Earlier in September, GQ posted a video with Matt Damon as part of their series in which famous actors talk about their most well known roles; sometimes saying how they got the respective parts or just sharing interesting anecdotes. Damon starts off discussing the Oscar-winning film he co-wrote with Ben Affleck and starred in with both Affleck and Robin Williams, Good Will Hunting. Next up is Saving Private Ryan, in which Matt Damon starred thanks to one of his lesser known roles, luck, and the intervention of Robin Williams. You can watch the video in its entirety below.
Damon explains that he, Affleck, and Robin Williams happened to be in Boston rehearsing for Good Will Hunting at the same time Steven Spielberg was in town filming one of Anthony Hopkins’ scenes for another historical epic — 1997’s Amistad. Williams made a point to bring Damon and Affleck to the set and introduce them to Spielberg. Damon said he had, in fact, read for Saving Private Ryan but hadn’t gotten the part. While Damon wasn’t yet the superstar he is now, Spielberg recognized him from his role as Specialist Andrew Ilario — a heroin addict — in the 1996 war movie Courage Under Fire. Damon lost a tremendous amount of weight for the role, and Spielberg told the actor he had commented while watching the movie that Damon seemed like the perfect actor to play Private Ryan, except he was too skinny. The rest, as the saying goes, is history.
Earlier in the video, Damon talks about how it was Robin Williams’ involvement in Good Will Hunting that got the film greenlit. He also added that the very last line of the film — Williams saying, “Sonofabitch. He stole my line.” — was completely improvised. In the script, Williams’ character reads Damon’s goodbye letter and absorbs it in silence. Damon recalled that when Williams added the line himself, he grabbed director Gus Van Sant and shook him with excitement because they “knew that was it the second he said it.”

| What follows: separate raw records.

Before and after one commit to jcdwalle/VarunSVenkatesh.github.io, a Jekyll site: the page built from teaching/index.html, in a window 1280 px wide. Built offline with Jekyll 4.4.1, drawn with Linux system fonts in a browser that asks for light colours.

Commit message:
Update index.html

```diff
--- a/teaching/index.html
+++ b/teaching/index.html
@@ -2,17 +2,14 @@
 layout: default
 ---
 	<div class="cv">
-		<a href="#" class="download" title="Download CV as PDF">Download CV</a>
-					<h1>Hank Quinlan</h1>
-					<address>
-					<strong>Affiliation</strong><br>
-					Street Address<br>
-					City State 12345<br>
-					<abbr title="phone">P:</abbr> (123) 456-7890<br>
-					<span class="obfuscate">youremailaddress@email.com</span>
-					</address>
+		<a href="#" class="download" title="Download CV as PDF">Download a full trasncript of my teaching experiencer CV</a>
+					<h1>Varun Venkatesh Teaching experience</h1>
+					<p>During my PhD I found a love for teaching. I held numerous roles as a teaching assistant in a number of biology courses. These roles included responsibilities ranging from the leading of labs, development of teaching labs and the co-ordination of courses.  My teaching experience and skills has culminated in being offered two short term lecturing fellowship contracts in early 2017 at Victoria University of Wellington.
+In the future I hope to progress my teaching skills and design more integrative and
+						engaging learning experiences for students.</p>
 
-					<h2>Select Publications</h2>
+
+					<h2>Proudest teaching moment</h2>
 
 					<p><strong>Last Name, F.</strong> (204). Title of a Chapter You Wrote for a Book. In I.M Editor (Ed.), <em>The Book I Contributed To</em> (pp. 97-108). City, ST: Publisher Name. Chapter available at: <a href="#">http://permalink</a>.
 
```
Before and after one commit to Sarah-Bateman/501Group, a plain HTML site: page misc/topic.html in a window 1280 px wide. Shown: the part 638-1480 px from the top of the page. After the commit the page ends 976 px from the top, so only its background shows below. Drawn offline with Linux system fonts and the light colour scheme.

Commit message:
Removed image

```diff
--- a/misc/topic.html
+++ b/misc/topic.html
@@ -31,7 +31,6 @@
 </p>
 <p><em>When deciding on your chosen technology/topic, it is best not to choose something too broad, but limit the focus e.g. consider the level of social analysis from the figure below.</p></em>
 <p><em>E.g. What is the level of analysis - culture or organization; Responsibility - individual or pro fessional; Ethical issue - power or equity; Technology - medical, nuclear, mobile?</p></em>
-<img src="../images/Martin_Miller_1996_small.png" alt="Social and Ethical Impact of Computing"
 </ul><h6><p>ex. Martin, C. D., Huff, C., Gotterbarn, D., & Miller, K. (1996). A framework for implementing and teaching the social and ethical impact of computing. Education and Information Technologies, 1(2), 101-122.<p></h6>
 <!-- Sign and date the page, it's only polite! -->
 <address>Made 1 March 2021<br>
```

If there’s one thing that’s become clear about the late Robin Williams in the years following his death, it’s that he was an actor who wanted to lift up other actors. Along with going out of his way to introduce Damon and Affleck to Steven Spielberg, he also changed the career trajectory of his Dead Poets Society co-star Ethan Hawke. In August, Hawke shared that it was Williams who introduced Hawke to his first agent, even though the younger, brooding actor was annoyed at the time by the comedian’s on-set antics. Hawke added that he thought the feeling was mutual, though clearly Williams saw more than he realized.